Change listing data

- - - - - - -

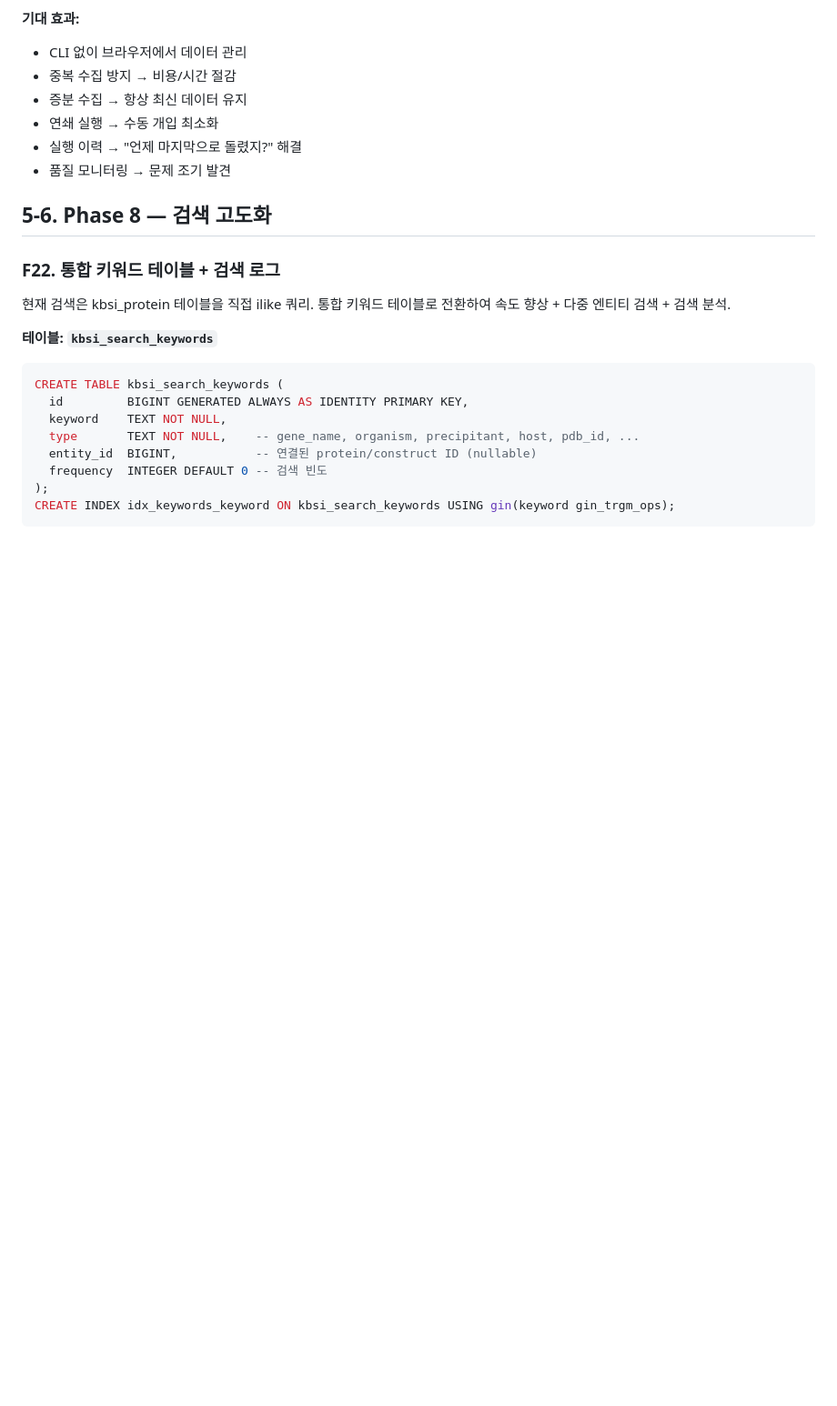
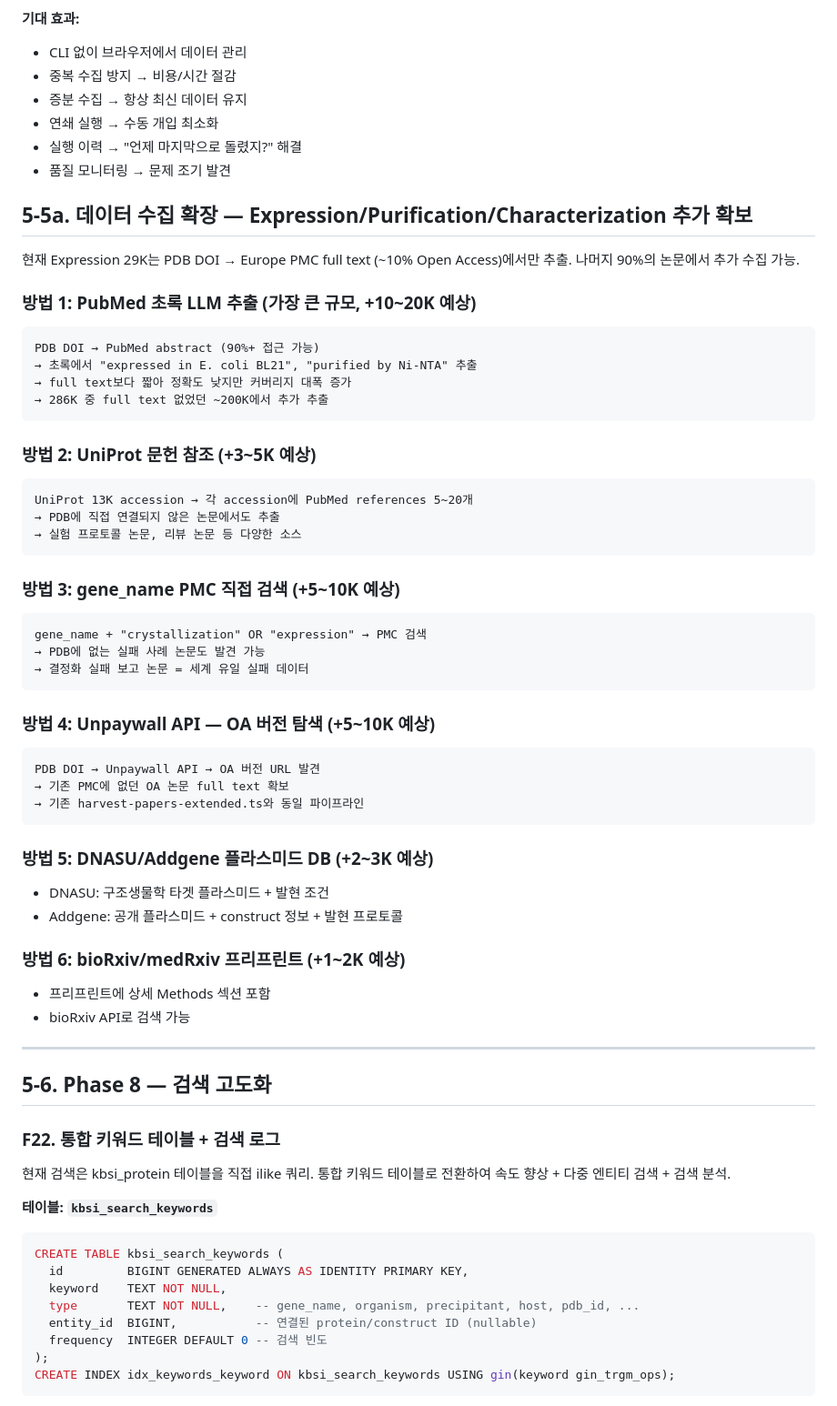
Before and after one commit to Tae-Kyung/kbsi-crystal-bank, a Markdown page: data/PRD.md, the part around the change. Shown at 91% size. Rendered like a GitHub page; blank space fills up the shorter version.

Commit message:
docs: PRD 데이터 수집 확장 6가지 방법 추가
Expression/Purification/Characterization 추가 확보:
1. PubMed 초록 LLM 추출 (+10~20K)
2. UniProt 문헌 참조 (+3~5K)
3. gene_name PMC 직접 검색 (+5~10K)
4. Unpaywall OA 버전 (+5~10K)
5. DNASU/Addgene (+2~3K)
6. bioRxiv 프리프린트 (+1~2K)

Co-Authored-By: Claude Opus 4.6 (1M context) <noreply@anthropic.com>

````diff
--- a/data/PRD.md
+++ b/data/PRD.md
@@ -853,6 +853,49 @@ UniProt 월간 릴리즈
 - 실행 이력 → "언제 마지막으로 돌렸지?" 해결
 - 품질 모니터링 → 문제 조기 발견
 
+## 5-5a. 데이터 수집 확장 — Expression/Purification/Characterization 추가 확보
+
+현재 Expression 29K는 PDB DOI → Europe PMC full text (~10% Open Access)에서만 추출. 나머지 90%의 논문에서 추가 수집 가능.
+
+### 방법 1: PubMed 초록 LLM 추출 (가장 큰 규모, +10~20K 예상)
+```
+PDB DOI → PubMed abstract (90%+ 접근 가능)
+→ 초록에서 "expressed in E. coli BL21", "purified by Ni-NTA" 추출
+→ full text보다 짧아 정확도 낮지만 커버리지 대폭 증가
+→ 286K 중 full text 없었던 ~200K에서 추가 추출
+```
+
+### 방법 2: UniProt 문헌 참조 (+3~5K 예상)
+```
+UniProt 13K accession → 각 accession에 PubMed references 5~20개
+→ PDB에 직접 연결되지 않은 논문에서도 추출
+→ 실험 프로토콜 논문, 리뷰 논문 등 다양한 소스
+```
+
+### 방법 3: gene_name PMC 직접 검색 (+5~10K 예상)
+```
+gene_name + "crystallization" OR "expression" → PMC 검색
+→ PDB에 없는 실패 사례 논문도 발견 가능
+→ 결정화 실패 보고 논문 = 세계 유일 실패 데이터
+```
+
+### 방법 4: Unpaywall API — OA 버전 탐색 (+5~10K 예상)
+```
+PDB DOI → Unpaywall API → OA 버전 URL 발견
+→ 기존 PMC에 없던 OA 논문 full text 확보
+→ 기존 harvest-papers-extended.ts와 동일 파이프라인
+```
+
+### 방법 5: DNASU/Addgene 플라스미드 DB (+2~3K 예상)
+- DNASU: 구조생물학 타겟 플라스미드 + 발현 조건
+- Addgene: 공개 플라스미드 + construct 정보 + 발현 프로토콜
+
+### 방법 6: bioRxiv/medRxiv 프리프린트 (+1~2K 예상)
+- 프리프린트에 상세 Methods 섹션 포함
+- bioRxiv API로 검색 가능
+
+---
+
 ## 5-6. Phase 8 — 검색 고도화
 
 ### F22. 통합 키워드 테이블 + 검색 로그
````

- - - - - - -

Your instructions
The data is to be returned exactly as it stands, pictures aside.

Your solution
Before and after one commit to Tae-Kyung/kbsi-crystal-bank, a Markdown page: data/PRD.md, the part around the change. Shown at 91% size. Rendered like a GitHub page; blank space fills up the shorter version.

Commit message:
docs: PRD 데이터 수집 확장 6가지 방법 추가
Expression/Purification/Characterization 추가 확보:
1. PubMed 초록 LLM 추출 (+10~20K)
2. UniProt 문헌 참조 (+3~5K)
3. gene_name PMC 직접 검색 (+5~10K)
4. Unpaywall OA 버전 (+5~10K)
5. DNASU/Addgene (+2~3K)
6. bioRxiv 프리프린트 (+1~2K)

Co-Authored-By: Claude Opus 4.6 (1M context) <noreply@anthropic.com>

````diff
--- a/data/PRD.md
+++ b/data/PRD.md
@@ -853,6 +853,49 @@ UniProt 월간 릴리즈
 - 실행 이력 → "언제 마지막으로 돌렸지?" 해결
 - 품질 모니터링 → 문제 조기 발견
 
+## 5-5a. 데이터 수집 확장 — Expression/Purification/Characterization 추가 확보
+
+현재 Expression 29K는 PDB DOI → Europe PMC full text (~10% Open Access)에서만 추출. 나머지 90%의 논문에서 추가 수집 가능.
+
+### 방법 1: PubMed 초록 LLM 추출 (가장 큰 규모, +10~20K 예상)
+```
+PDB DOI → PubMed abstract (90%+ 접근 가능)
+→ 초록에서 "expressed in E. coli BL21", "purified by Ni-NTA" 추출
+→ full text보다 짧아 정확도 낮지만 커버리지 대폭 증가
+→ 286K 중 full text 없었던 ~200K에서 추가 추출
+```
+
+### 방법 2: UniProt 문헌 참조 (+3~5K 예상)
+```
+UniProt 13K accession → 각 accession에 PubMed references 5~20개
+→ PDB에 직접 연결되지 않은 논문에서도 추출
+→ 실험 프로토콜 논문, 리뷰 논문 등 다양한 소스
+```
+
+### 방법 3: gene_name PMC 직접 검색 (+5~10K 예상)
+```
+gene_name + "crystallization" OR "expression" → PMC 검색
+→ PDB에 없는 실패 사례 논문도 발견 가능
+→ 결정화 실패 보고 논문 = 세계 유일 실패 데이터
+```
+
+### 방법 4: Unpaywall API — OA 버전 탐색 (+5~10K 예상)
+```
+PDB DOI → Unpaywall API → OA 버전 URL 발견
+→ 기존 PMC에 없던 OA 논문 full text 확보
+→ 기존 harvest-papers-extended.ts와 동일 파이프라인
+```
+
+### 방법 5: DNASU/Addgene 플라스미드 DB (+2~3K 예상)
+- DNASU: 구조생물학 타겟 플라스미드 + 발현 조건
+- Addgene: 공개 플라스미드 + construct 정보 + 발현 프로토콜
+
+### 방법 6: bioRxiv/medRxiv 프리프린트 (+1~2K 예상)
+- 프리프린트에 상세 Methods 섹션 포함
+- bioRxiv API로 검색 가능
+
+---
+
 ## 5-6. Phase 8 — 검색 고도화
 
 ### F22. 통합 키워드 테이블 + 검색 로그
````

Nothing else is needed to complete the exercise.